At an April 30 meeting, the commissioners split over the process and criteria used to evaluate internal and outside candidates, according to the account of one member. The process crippled the chances of one strong, internal candidate, she argued.

The Montgomery and Prince George’s county executives each appoint three members to the board, and last month’s tiff apparently split along county lines, according to reporting by The Gazette’s Margie Hyslop.

Montgomery County Executive Isiah Leggett, who signaled early in his term that it was time to begin reforming the WSSC’s board by appointing new faces, has yet to get deeply involved in this latest dust up. He must — sooner rather than later, privately and publicly — and call upon his counterpart in neighboring Prince George’s to intervene to bring new, aggressive leadership.

One reason is basic: Is anyone with the talent needed to guide the agency going to want to walk into such a snake-pit of dissension and derision?

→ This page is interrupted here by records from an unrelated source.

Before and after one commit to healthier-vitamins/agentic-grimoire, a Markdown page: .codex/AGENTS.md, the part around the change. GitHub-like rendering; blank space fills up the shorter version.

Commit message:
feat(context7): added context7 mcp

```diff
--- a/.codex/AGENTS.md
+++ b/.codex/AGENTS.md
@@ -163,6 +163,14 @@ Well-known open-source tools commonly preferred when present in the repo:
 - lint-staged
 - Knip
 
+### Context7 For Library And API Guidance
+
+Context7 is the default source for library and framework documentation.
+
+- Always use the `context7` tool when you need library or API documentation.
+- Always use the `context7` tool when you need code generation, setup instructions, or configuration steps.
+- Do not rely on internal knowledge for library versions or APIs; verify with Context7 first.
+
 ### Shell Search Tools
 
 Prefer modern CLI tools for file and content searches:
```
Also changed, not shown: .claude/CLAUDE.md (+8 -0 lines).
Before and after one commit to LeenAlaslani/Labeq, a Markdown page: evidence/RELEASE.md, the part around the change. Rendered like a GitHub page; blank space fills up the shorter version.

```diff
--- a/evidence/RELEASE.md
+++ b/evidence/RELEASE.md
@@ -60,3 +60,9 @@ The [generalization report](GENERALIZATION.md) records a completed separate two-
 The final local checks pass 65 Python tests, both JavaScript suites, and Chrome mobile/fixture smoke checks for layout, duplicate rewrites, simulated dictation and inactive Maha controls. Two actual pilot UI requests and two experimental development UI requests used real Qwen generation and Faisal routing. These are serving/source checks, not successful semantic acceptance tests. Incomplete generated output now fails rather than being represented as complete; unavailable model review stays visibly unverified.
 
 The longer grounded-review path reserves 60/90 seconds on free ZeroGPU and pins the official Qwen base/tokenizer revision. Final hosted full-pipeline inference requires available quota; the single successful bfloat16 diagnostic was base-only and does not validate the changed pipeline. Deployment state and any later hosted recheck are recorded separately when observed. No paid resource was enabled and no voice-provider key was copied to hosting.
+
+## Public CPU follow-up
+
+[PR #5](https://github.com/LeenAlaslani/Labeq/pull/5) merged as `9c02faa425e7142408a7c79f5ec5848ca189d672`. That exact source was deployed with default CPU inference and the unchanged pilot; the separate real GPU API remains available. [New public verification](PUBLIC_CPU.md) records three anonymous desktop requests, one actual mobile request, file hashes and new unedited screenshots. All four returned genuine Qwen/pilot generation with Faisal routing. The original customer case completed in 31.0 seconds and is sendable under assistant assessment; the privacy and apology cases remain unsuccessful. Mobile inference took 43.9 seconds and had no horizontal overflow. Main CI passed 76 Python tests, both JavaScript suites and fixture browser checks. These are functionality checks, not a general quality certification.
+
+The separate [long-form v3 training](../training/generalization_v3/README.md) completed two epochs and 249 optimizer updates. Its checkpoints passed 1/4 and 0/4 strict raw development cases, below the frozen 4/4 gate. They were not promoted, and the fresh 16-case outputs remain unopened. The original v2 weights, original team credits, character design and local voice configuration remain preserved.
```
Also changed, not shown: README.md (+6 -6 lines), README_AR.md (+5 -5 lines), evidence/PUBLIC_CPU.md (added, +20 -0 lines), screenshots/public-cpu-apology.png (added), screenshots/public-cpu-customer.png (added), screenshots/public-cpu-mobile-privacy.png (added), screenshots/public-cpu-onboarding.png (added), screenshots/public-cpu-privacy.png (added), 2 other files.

Revolving-door management hurts continuity in any large organization and the WSSC, which is the nation’s eighth largest water-and-sewer system, is facing a challenging future.

An operating budget approved earlier this month includes an 8 percent increase in bills for most customers — about $3.75 a month for the average residential users — the largest jump in 15 years. The budget also includes money to overhaul about 27 miles of water pipes and 51 miles of sewer lines, a fraction of what is needed. Managers have said for years that a more aggressive plan is necessary to replace aging pipes and warned of ‘‘catastrophic failure” of some high-pressure water lines that are wearing out.

Leggett has a fresh chance to influence the workings of the WSSC board. One of the newest commissioners, Norman E. Pruitt of Ashton, abruptly resigned his four-year term after just six months, claiming the WSSC appointment required too much time. In selecting his replacement, Leggett can recommend a candidate with a strong backbone who is able to oppose and expose any hidden agendas of other members and work to ease strained relationships.

Unless they want to hear renewed calls to privatize the utility, an idea that has been beaten back in the past but could bring a higher level of accountability to WSSC management, both county executives, and county councils, need the resolve to patch fissures at the commission and insist on a strong, independent-minded general manager.